The Emperor Has No Clothes

It’s a story that people are familiar with – the cautionary tale – about the con artist tailors who bilked the Emperor of his money for nothing – and the Emperor was so desperate to justify his spending the treasury on himself – that he has a parade to show off his greatest and latest purchase.

And a child says The Emperor Has No Clothes.

And the emperor is embarrassed and the con artists are dealt with – but that’s the fairytale part – it’s not what happens in the real world.

I know – because I am the adult who was that child – the lone voice of reason in normal enough appearing world – but a world that is twisted and manipulated by adults who think that they are so clever that flattery will convince them of anything when it props up their vanity which is puffed up by their insecurity.

So I am a child – because when I asked my Dad or Mom – the eternal child question – Why? I was given answers.

I grew up in Canada – and I lost my civil rights in 1992 when I told the world, my decision that is my right to make. Who and who I do not have sex with – I declared – after watching the lot of you for a long while – that I was a lesbian.

Because I learned all about who the bad people and who the good people were by interacting with my peer group. Children – and I went to Sunday School – where I sang in the Junior Choir and I went to Elmentary School where I did sports and scholastics.

And, on the weekends, we would go as a family to Exhibition Park and watch Horseracing and we went home and I watched the Cowboy and Indian Matinee Movies on Television.

I told my Dad that I wanted to grow up and be a cowboy.

My Dad looked at me and said, you can’t be a cowboy like in the movies – those days are gone and that’s just a movie, not reality.

But…..grasping for straws – there’s still cowboys – people wear the hats….

Dad rolling his eyes – those are pretenders to the Throne.

Oh. Okay. Grudgingly convinced.

(notice by now, my Dad never said to me “You’re a Girl”)

Dad: Okay, there is a way you can be a cowboy, just ask your Uncle Morris – in Saskatchewan – and ask him if he will let you work on his farm.

Indignant – I don’t want to work on a farm.

Oh really? Then I guess you can’t be a cowboy because what that means today.

Really, okay, I didn’t want to be a cowboy anymore now that it was work.

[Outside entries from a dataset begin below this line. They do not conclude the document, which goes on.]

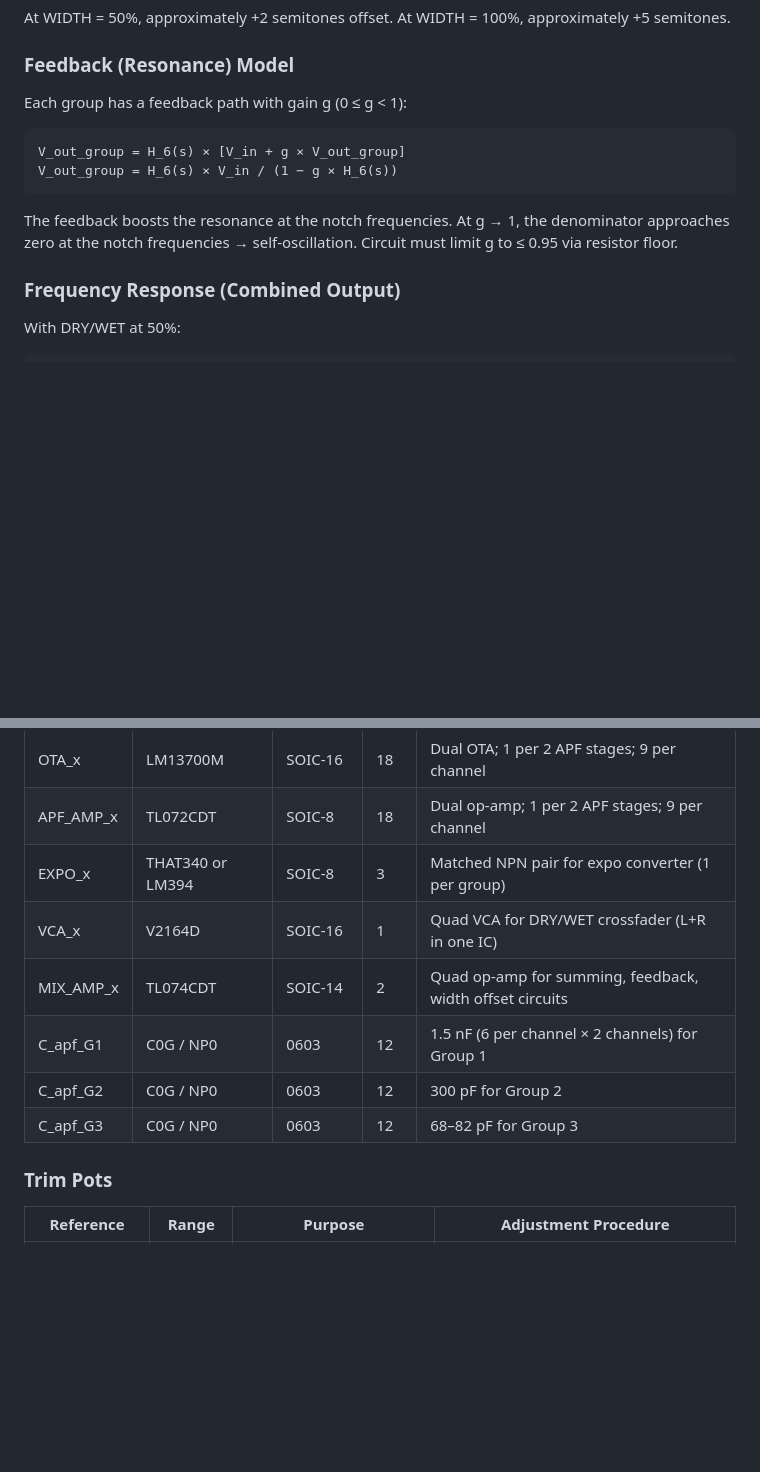
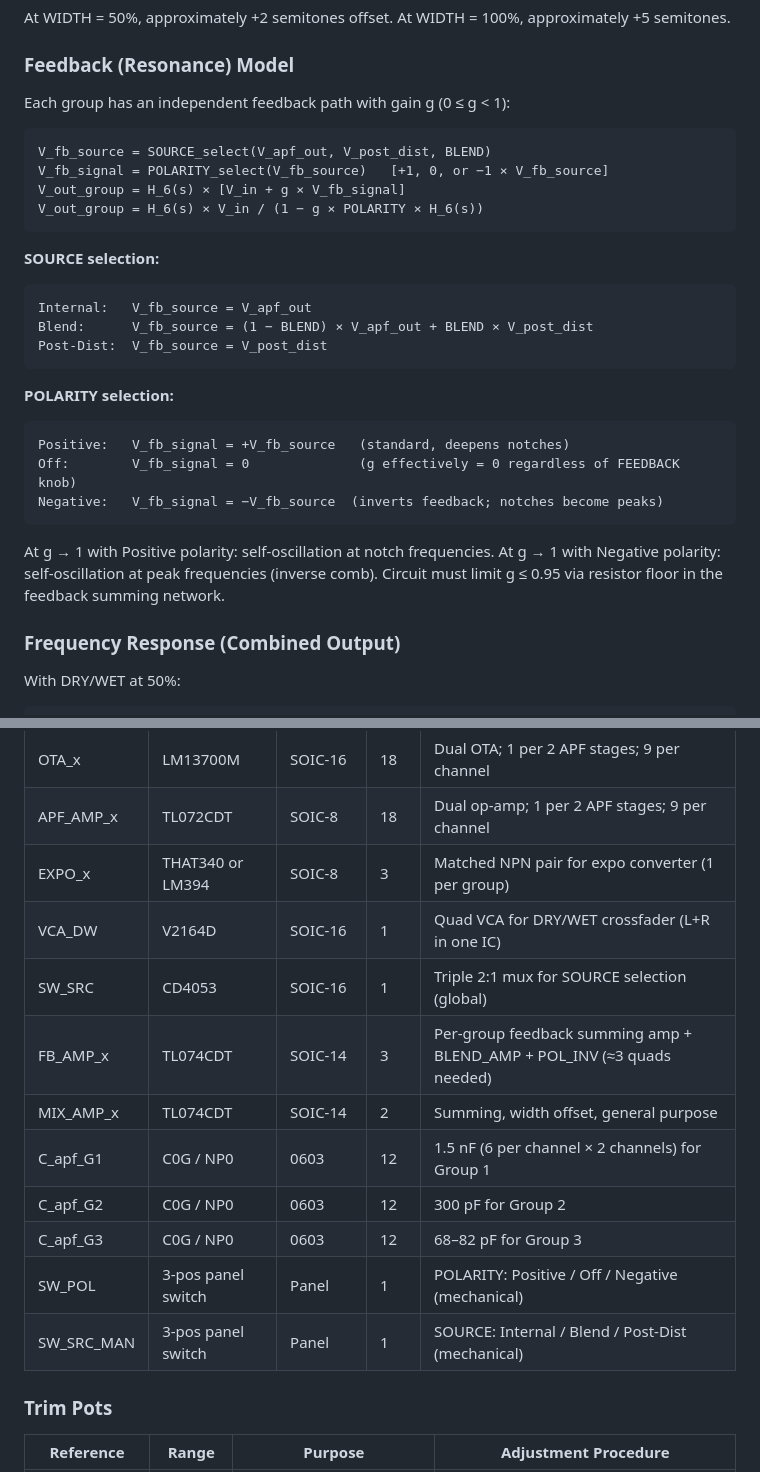
Before and after one commit to jeffmhopkins/POGO, a Markdown page: specs/block-3-apcf/spec.md, 2 parts joined by grey strips. Rendered like a GitHub page; blank space fills up the shorter version.

````diff
--- a/specs/block-3-apcf/spec.md
+++ b/specs/block-3-apcf/spec.md
@@ -141,13 +149,31 @@ At WIDTH = 50%, approximately +2 semitones offset. At WIDTH = 100%, approximatel
 
 ### Feedback (Resonance) Model
 
-Each group has a feedback path with gain g (0 ≤ g < 1):
+Each group has an independent feedback path with gain g (0 ≤ g < 1):
 ```
-V_out_group = H_6(s) × [V_in + g × V_out_group]
-V_out_group = H_6(s) × V_in / (1 − g × H_6(s))
+V_fb_source = SOURCE_select(V_apf_out, V_post_dist, BLEND)
+V_fb_signal = POLARITY_select(V_fb_source)   [+1, 0, or −1 × V_fb_source]
+V_out_group = H_6(s) × [V_in + g × V_fb_signal]
+V_out_group = H_6(s) × V_in / (1 − g × POLARITY × H_6(s))
 ```
-The feedback boosts the resonance at the notch frequencies. At g → 1, the denominator approaches
-zero at the notch frequencies → self-oscillation. Circuit must limit g to ≤ 0.95 via resistor floor.
+
+**SOURCE selection:**
+```
+Internal:   V_fb_source = V_apf_out
+Blend:      V_fb_source = (1 − BLEND) × V_apf_out + BLEND × V_post_dist
+Post-Dist:  V_fb_source = V_post_dist
+```
+
+**POLARITY selection:**
+```
+Positive:   V_fb_signal = +V_fb_source   (standard, deepens notches)
+Off:        V_fb_signal = 0              (g effectively = 0 regardless of FEEDBACK knob)
+Negative:   V_fb_signal = −V_fb_source  (inverts feedback; notches become peaks)
+```
+
+At g → 1 with Positive polarity: self-oscillation at notch frequencies.
+At g → 1 with Negative polarity: self-oscillation at peak frequencies (inverse comb).
+Circuit must limit g ≤ 0.95 via resistor floor in the feedback summing network.
 
 ### Frequency Response (Combined Output)
 
@@ -262,11 +328,15 @@ A simple exponential offset applied to the R channel expo converter reference on
 | OTA_x | LM13700M | SOIC-16 | 18 | Dual OTA; 1 per 2 APF stages; 9 per channel |
 | APF_AMP_x | TL072CDT | SOIC-8 | 18 | Dual op-amp; 1 per 2 APF stages; 9 per channel |
 | EXPO_x | THAT340 or LM394 | SOIC-8 | 3 | Matched NPN pair for expo converter (1 per group) |
-| VCA_x | V2164D | SOIC-16 | 1 | Quad VCA for DRY/WET crossfader (L+R in one IC) |
-| MIX_AMP_x | TL074CDT | SOIC-14 | 2 | Quad op-amp for summing, feedback, width offset circuits |
+| VCA_DW | V2164D | SOIC-16 | 1 | Quad VCA for DRY/WET crossfader (L+R in one IC) |
+| SW_SRC | CD4053 | SOIC-16 | 1 | Triple 2:1 mux for SOURCE selection (global) |
+| FB_AMP_x | TL074CDT | SOIC-14 | 3 | Per-group feedback summing amp + BLEND_AMP + POL_INV (≈3 quads needed) |
+| MIX_AMP_x | TL074CDT | SOIC-14 | 2 | Summing, width offset, general purpose |
 | C_apf_G1 | C0G / NP0 | 0603 | 12 | 1.5 nF (6 per channel × 2 channels) for Group 1 |
 | C_apf_G2 | C0G / NP0 | 0603 | 12 | 300 pF for Group 2 |
 | C_apf_G3 | C0G / NP0 | 0603 | 12 | 68–82 pF for Group 3 |
+| SW_POL | 3-pos panel switch | Panel | 1 | POLARITY: Positive / Off / Negative (mechanical) |
+| SW_SRC_MAN | 3-pos panel switch | Panel | 1 | SOURCE: Internal / Blend / Post-Dist (mechanical) |
 
 ### Trim Pots
 
````
Also changed, not shown: other parts of specs/block-3-apcf/spec.md (+60 -9 lines), CLAUDE.md (+4 -1 lines), specs/mod-architecture.md (+7 -3 lines).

And the 1970’s in Canada was kind of like the American 50’s – except that in Canada – it was a liberal 50’s – Consciousness raising, experimental schools, self directed learning – all the fancy stuff that Americans pay for in private schools – in public school – funded by taxpayers and available to everyone.

Besides, cowboys were kid stuff and when I was 7 – I discovered someone more exciting than Cowboys and he had a little blonde daughter who was my age and I was convinced that if I could meet Lisa Marie – that we’d be the best of friends. I was 7, what did I know about reality and my chances to meet anyone who knew Elvis personally?

I wanted to be Elvis and failing that, when I was 12, I saw the original movie – Cheaper by the Dozen and I wanted to be an Efficiency Expert, because I had already seen Kramer vs Kramer and I was disappointed to learn that lawyers argue for clients or for the state/crown and no one in a trial is arguing for the Truth – sorry Mr Smith, Washington isn’t ready for your close up.

But the computer, in high school, in 1984 told me that in a database of 10,000 jobs – that when I entered in all of my interested – there were no jobs for Nina.

So I had to work and hustle and take away interests, just so I could see what job a computer told me to be. Finally – I took out enough interest and skills and there was 2 jobs.

Movie Producer or Prime Minister of Canada.

And when I printed that list – and I still have all 9 lists that the computer printed – somewhere

And I showed it to the guidance counselor – you know, the kind that we all have to do to.

I don’t know about anybody’s else’s guidance counselor – but mine said

Well, this being Canada, being a movie producer is Hard, so You better go to law school.

But she could see the scowl on my face and my resistance to law school – but she did not ask why I was resistant – everyone else she told to go to law school was thrilled to think they might be able to be a lawyer instead of a legal assistant or legal secretary – as girls were told to be even in the 1970s.

But then, this wonderful woman who was my guidance counselor said the most magical words to me.

You know, she leaned in closer until she was almost talking in my ear so no one else could hear what she was going to tell me and tell me alone and tell me next, we could really use a smart and funny woman Prime Minister.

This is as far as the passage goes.